While some deny its existence, others attribute a series of signs and symptoms to this health problem. Meanwhile, this diagnosis gets a lot of coverage and attention from the medical community and the general public. But what is it exactly?
What is leaky gut syndrome?
In simple words, we can say that the name “leaky gut” is given to an increase of permeability in the intestines. This structure is made to absorb nutrients, it is in direct contact with the bloodstream, and it allows certain substances and nutrients to pass through.
However, in leaky gut syndrome, this permeability is increased. Thus, a series of proteins and waste material start passing through the tight junctions of the intestine cells. They make direct contact with the blood, triggering an immune response and a series of consequences.
Causes and consequences
The permeability of the gut depends on various factors, including food allergies and intolerance, the presence of certain digestive enzymes, and the concentration of stomach acid. There’s a strong association between gluten intolerance and the leaky gut, which reveals the deep connection between what we eat and our gastrointestinal function.
When gut permeability is increased, a series of consequences may ensue:

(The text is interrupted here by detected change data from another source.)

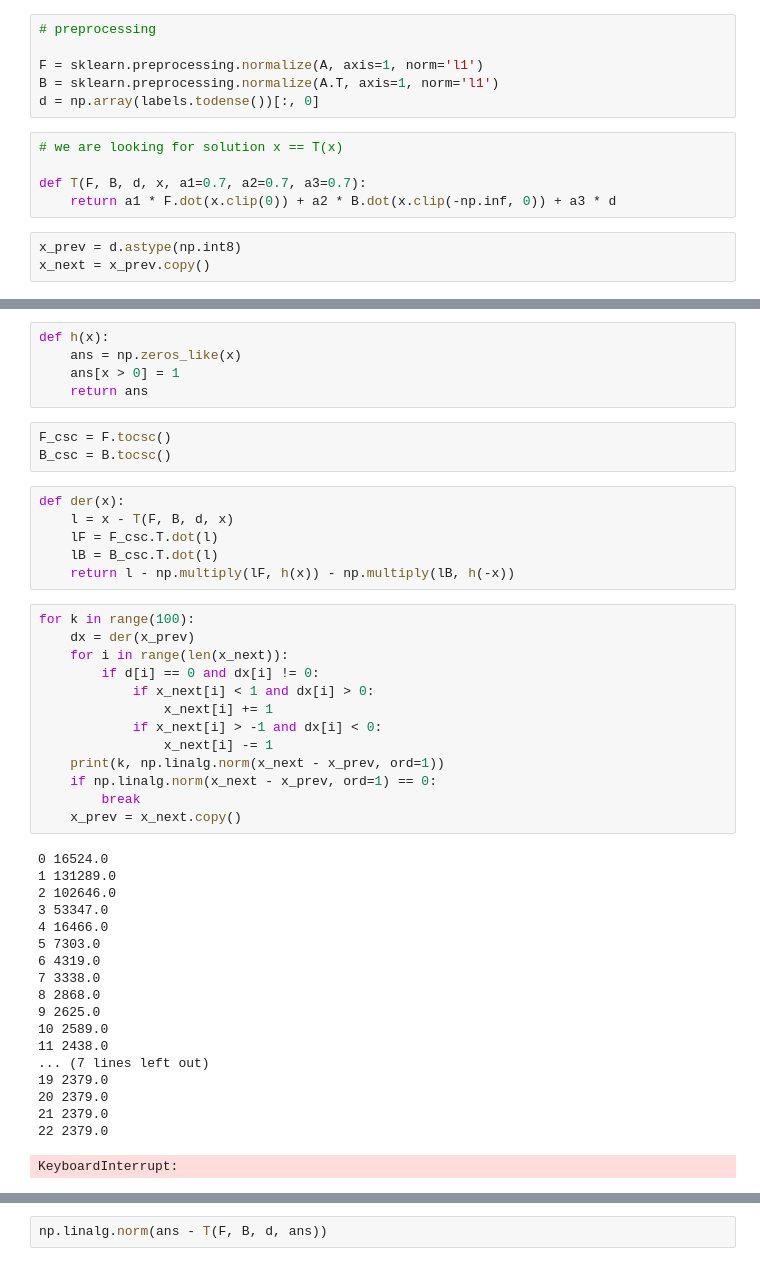
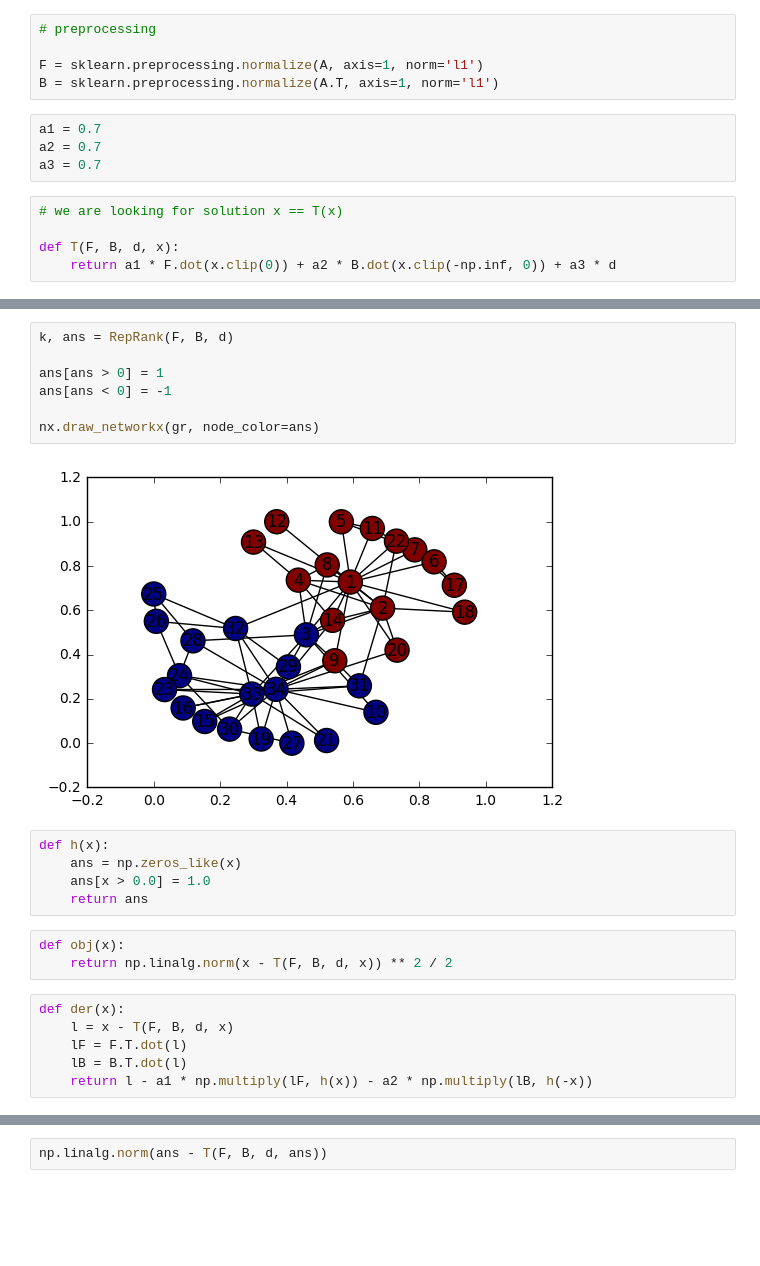
Before and after one commit to AC130USpectre/NLA2016project, a Jupyter notebook: opt.ipynb, the cells around one changed output, grey strips where cells are left out. Cells and saved outputs as stored; diff of their text form; blank space fills up the shorter version.

```diff
--- a/opt.ipynb
+++ b/opt.ipynb
@@ -31,12 +33,12 @@ with open("ovchinnikov-rutwitterdataset/t2i.pkl", "rb") as file:
 
 F = sklearn.preprocessing.normalize(A, axis=1, norm='l1')
 B = sklearn.preprocessing.normalize(A.T, axis=1, norm='l1')
-d = np.array(labels.todense())[:, 0]
+# %%
+a1 = 0.7
+a2 = 0.7
+a3 = 0.7
 # %%
 # we are looking for solution x == T(x)
 
-def T(F, B, d, x, a1=0.7, a2=0.7, a3=0.7):
+def T(F, B, d, x):
     return a1 * F.dot(x.clip(0)) + a2 * B.dot(x.clip(-np.inf, 0)) + a3 * d
-# %%
-x_prev = d.astype(np.int8)
-x_next = x_prev.copy()
@@ -43,46 +65,23 @@ x_next = x_prev.copy()
+# %%
+k, ans = RepRank(F, B, d)
+
+ans[ans > 0] = 1
+ans[ans < 0] = -1
+
+nx.draw_networkx(gr, node_color=ans)
+# %% [output]
+[figure, added]
 # %%
 def h(x):
     ans = np.zeros_like(x)
-    ans[x > 0] = 1
+    ans[x > 0.0] = 1.0
     return ans
-# %%
-F_csc = F.tocsc()
-B_csc = B.tocsc()
+# %%
+def obj(x):
+    return np.linalg.norm(x - T(F, B, d, x)) ** 2 / 2
 # %%
 def der(x):
     l = x - T(F, B, d, x)
-    lF = F_csc.T.dot(l)
-    lB = B_csc.T.dot(l)
-    return l - np.multiply(lF, h(x)) - np.multiply(lB, h(-x))
+    lF = F.T.dot(l)
+    lB = B.T.dot(l)
+    return l - a1 * np.multiply(lF, h(x)) - a2 * np.multiply(lB, h(-x))
-# %%
-for k in range(100):
-    dx = der(x_prev)
-    for i in range(len(x_next)):
-        if d[i] == 0 and dx[i] != 0:
-            if x_next[i] < 1 and dx[i] > 0:
-                x_next[i] += 1
-            if x_next[i] > -1 and dx[i] < 0:
-                x_next[i] -= 1
-    print(k, np.linalg.norm(x_next - x_prev, ord=1))
-    if np.linalg.norm(x_next - x_prev, ord=1) == 0:
-        break
-    x_prev = x_next.copy()
-# %% [output]
-0 16524.0
-1 131289.0
-2 102646.0
-3 53347.0
-4 16466.0
-5 7303.0
-6 4319.0
-7 3338.0
-8 2868.0
-9 2625.0
-10 2589.0
-11 2438.0
-... (7 lines left out)
-19 2379.0
-20 2379.0
-21 2379.0
-22 2379.0
-KeyboardInterrupt:
```
Also changed, not shown: parts of 17 cells of this notebook, 1 other file.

· An abnormal immune response: There will be close contact between different proteins and the blood, which carries a variety of white blood cells. After detecting these proteins, white blood cells become activated under the belief that there is an ongoing infection.
· Food intolerance: When specific food proteins trigger an immune response, the organism becomes susceptible to foods containing this protein. This causes celiac disease (gluten intolerance) and other types of food intolerance.
· Inflammatory diseases: The immune response triggered by the leaky gut can become as severe as to trigger an inflammatory bowel disease (Crohn’s disease and ulcerative colitis).
· Gas, bloating, and abdominal pain: All of these pathologic processes will ultimately lead to abdominal pain and bloating, which results from an increase in gas production by pathogenic bacteria.
· Diarrhea and constipation: Patients with leaky gut syndrome may experience either diarrhea or constipation. This is due to the release of inflammatory exudate and the alteration of the intestinal motility.
Is there a quick fix?
Treating leaky gut syndrome can be as difficult as diagnosing the disease in the first place. It might be helpful to keep a food diary and pay attention to any association between gastrointestinal symptoms and food choices. In some cases, clinicians would start eliminating foods one by one to trace problematic foods and reintroduce safe foods shortly after.
Either way, it is a long process that will require your collaboration by providing accurate information to your doctor. Throughout the process, it is possible you will be advised to avoid all inflammatory foods, which include saturated fats, trans fat, refined sugar, milk, red meat, and others. So, be patient and follow instructions, and you will soon get relief from your symptoms.